(Excerpts from a dataset)
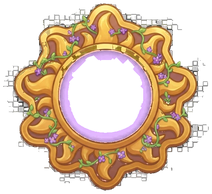
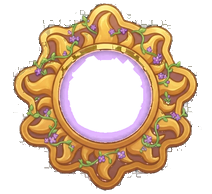
Fix duel HUD shifting during countdown, clean timer and health frames
The clock's countdown phase class collided with the 3-2-1 overlay styles,
turning the clock full-screen until the match started. Also restores the
duel header layout, enlarges the timer, strips the checkerboard fringe from
clock-frame.png and hp-frame.png, and drops the gesture legend grid and
emoji wording from the camera toggle.

diff --git a/client/src/gesture/GestureCamera.tsx b/client/src/gesture/GestureCamera.tsx
@@ -22,14 +22,6 @@ const ACTION_SPELLS: Partial<Record<GestureAction, SpellId>> = {
 
 const POSE_LABELS: Partial<Record<HandPose, string>> = { FIST: "✊", OPEN_PALM: "✋", VICTORY: "✌", POINT: "☝", HORNS: "🤘", BOTH_FISTS: "✊✊", BOTH_PALMS: "🙌" };
 
-const LEGEND: { spell: SpellId; pose: string; poses: HandPose[] }[] = [
-  { spell: "fireball", pose: "✊→✋", poses: ["FIST", "BOTH_FISTS"] },
-  { spell: "shield", pose: "🙌", poses: ["BOTH_PALMS"] },
-  { spell: "ice", pose: "✌", poses: ["VICTORY"] },
-  { spell: "taurus", pose: "🤘", poses: ["HORNS"] },
-  { spell: "ultimate", pose: "☝", poses: ["POINT"] },
-];
-
 /** Hand-skeleton glow: gold at rest, the spell's color while charging. */
 const HAND_COLOR = { idle: "#f6c453", fireball: "#ff8a4c", ultimate: "#fff27a" };
 
@@ -235,17 +227,6 @@ export function GestureCamera({
           </span>
         )}
       </div>
-      {enabled && !raceTarget && !compact && (
-        <ul className="gesture-cam-legend">
-          {LEGEND.map(({ spell, pose: hint, poses }) => (
-            // Light up the spell the moment its pose is recognized, before the hold completes.
-            <li key={spell} className={(spell === "ultimate" && !ultimateReady) || !canCast(spell) ? "locked" : live && poses.includes(pose) ? "armed" : ""}>
-              <SpellIcon spell={spell} />
-              <span>{hint}</span>
-            </li>
-          ))}
-        </ul>
-      )}
       {error && <p className="gesture-cam-error" role="alert">{error}</p>}
       {compact ? <details className="pose-options">
         <summary>Options</summary>
@@ -256,7 +237,7 @@ export function GestureCamera({
         </div>
       </details> : <>
         {raceTarget && enabled && <button className="gesture-cam-toggle" onClick={() => controllerRef.current?.retryFaceTracking()}>Retry face tracking</button>}
-        <button className="gesture-cam-toggle" onClick={toggle}>{enabled ? "Gestures on · turn off" : "🎥 Cast with gestures"}</button>
+        <button className="gesture-cam-toggle" onClick={toggle}>{enabled ? "Turn camera off" : "Cast with your camera"}</button>
       </>}
     </aside>
     </>

diff --git a/client/src/styles.css b/client/src/styles.css
@@ -901,7 +901,7 @@ kbd {
 
 /* ---------- overlays ---------- */
 
-.countdown {
+.countdown:not(.clock) {
   position: absolute;
   inset: 0;
   display: grid;
@@ -910,7 +910,7 @@ kbd {
   background: radial-gradient(circle, #120d2b55, transparent 60%);
 }
 
-.countdown span {
+.countdown:not(.clock) span {
   font: 900 clamp(90px, 16vw, 180px) var(--font-title);
   color: var(--gold-soft);
   text-shadow: 0 0 50px var(--gold), 0 6px 0 var(--plum);
@@ -2507,12 +2507,11 @@ body {
 /* Numbers and status words read better in the ornate display face than in gothic. */
 .health-value,
 .spell-state,
-.countdown span { font-family: var(--font-display); }
+.countdown:not(.clock) span { font-family: var(--font-display); }
 .spell-name { font-family: var(--font-label); }
 
 /* Brand lockup: keep the lozenge on the text's centre line everywhere. */
-.topbar .brand-link,
-.duel-header {
+.topbar .brand-link {
   display: inline-flex;
   align-items: center;
   gap: 10px;
@@ -2947,3 +2946,16 @@ body {
 /* Wizard-name field in the forest style. */
 .name-field span { font: 400 12px var(--font-label); letter-spacing: 0.22em; text-transform: none; color: var(--gold-soft); }
 .name-field input { background: var(--night); border: 1px solid var(--line); font: 600 15px var(--font-book); }
+
+/* Bigger sun-frame timer so the round clock reads at a glance. */
+.clock {
+  width: 176px;
+  height: 162px;
+}
+.clock-label { font-size: 9px; margin-top: -4px; }
+.clock-time { font-size: 34px; }
+.clock-progress { width: 68px; }
+@media (max-width: 760px) {
+  .clock { width: 112px; height: 104px; }
+  .clock-time { font-size: 22px; }
+}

> ACTIVITY
Work out how many lines of the data include the word "topbar", and write that number alone.

> RESPONSE
2